Pakistan had to hire four international experts (Prof James Crawford, Samuel Wordsworth, Peter Joseph Rae and Dr George Ananbale) when it referred the Baglihar case to the World Bank because it did not have local expertise. With this kind of manpower paucity in the sector, no wonder finds itself at disadvantage vis-à-vis India every time a crisis erupts. Pakistan must urgently create an institution that could provide it with expertise to deal with cross-border water crisis.
The Punjab government may continue thinking that the Indus Basin Water Treaty is a federal subject, but the fact remains that the entire rice belt, which got, and would get, affected, falls within its provincial boundaries and all those affected belong to it.
It must lead the initiatives by creating parallel institution that could build capacity of provincial water managers. Of all, the bureaucracy of the Punjab Irrigation Department has been the most unimaginative ever since India started building the dam way back in 1994. For the last 14 years, it neither realised the repercussions of the Chenab water stoppage nor created any alternative way to feed the area.
In addition to training its manpower, it should also create alternative routes to feed the rice belt. The Mangla-Marala Link Canal project, which has been lying with the Water and Power Development Authority (Wapda) for the last many years, must be dusted off and executed on priority basis. Otherwise the rice crop would remain vulnerable to Indian tampering every year.

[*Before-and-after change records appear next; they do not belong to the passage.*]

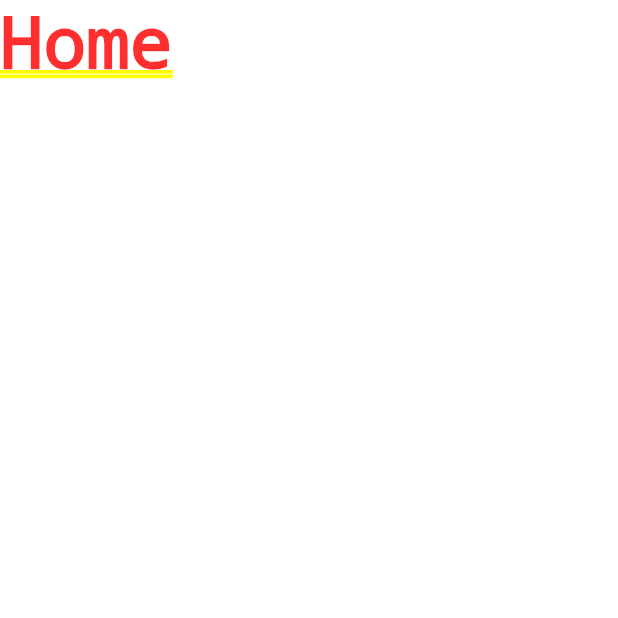
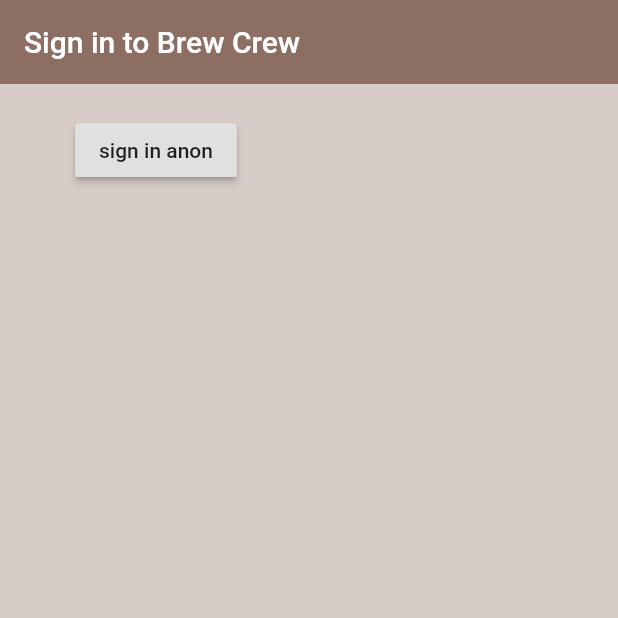
Before and after one commit to HeshanWeerasooriya/brew_crew, a Flutter app: the screen it shows after launch, on a phone screen of 412 x 824 dp, the top half of it. Run offline on Flutter 3.47's test engine with Material 2 defaults, Android fonts, the phone set to English and light mode, and no system bars; our stand-ins replace firebase_auth, firebase_core; accounts and stored records are empty.

Commit message:
Anonymous Sign In

```diff
--- a/lib/screens/authenticate/authenticate.dart
+++ b/lib/screens/authenticate/authenticate.dart
@@ -1,3 +1,4 @@
+import 'package:brew_crew/screens/authenticate/sign_in.dart';
 import 'package:flutter/material.dart';
 
 class Authenticate extends StatelessWidget {
@@ -5,8 +6,6 @@ class Authenticate extends StatelessWidget {
 
   @override
   Widget build(BuildContext context) {
-    return Container(
-      child: Text('auth'),
-    );
+    return SignIn();
   }
 }
--- /dev/null
+++ b/lib/screens/authenticate/sign_in.dart
@@ -0,0 +1,38 @@
+import 'package:brew_crew/services/auth.dart';
+import 'package:flutter/material.dart';
+
+class SignIn extends StatefulWidget {
+  @override
+  _SignInState createState() => _SignInState();
+}
+
+class _SignInState extends State<SignIn> {
+  final AuthService _auth = AuthService();
+
+  @override
+  Widget build(BuildContext context) {
+    return Scaffold(
+      backgroundColor: Colors.brown[100],
+      appBar: AppBar(
+        backgroundColor: Colors.brown[400],
+        elevation: 0.0,
+        title: Text('Sign in to Brew Crew'),
+      ),
+      body: Container(
+        padding: EdgeInsets.symmetric(vertical: 20.0, horizontal: 50.0),
+        child: RaisedButton(
+          child: Text('sign in anon'),
+          onPressed: () async {
+            dynamic result = await _auth.signInAnon();
+            if (result == null) {
+              print('error signing in');
+            } else {
+              print('signed in');
+              print(result);
+            }
+          },
+        ),
+      ),
+    );
+  }
+}
--- a/lib/screens/authenticate/wrapper.dart
+++ b/lib/screens/authenticate/wrapper.dart
@@ -1,3 +1,4 @@
+import 'package:brew_crew/screens/authenticate/authenticate.dart';
 import 'package:brew_crew/screens/authenticate/home/home.dart';
 import 'package:flutter/cupertino.dart';
 
@@ -6,6 +7,6 @@ class Wrapper extends StatelessWidget {
 
   @override
   Widget build(BuildContext context) {
-    return Home();
+    return Authenticate();
   }
 }
```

Both, the federal and the provincial governments need to realise that until and unless they are able to build state institutions to look after such vital issues and equip them with required manpower, they would neither be able to predict nor pre-empt crisis that Pakistan, as a lower riparian, would continue suffering.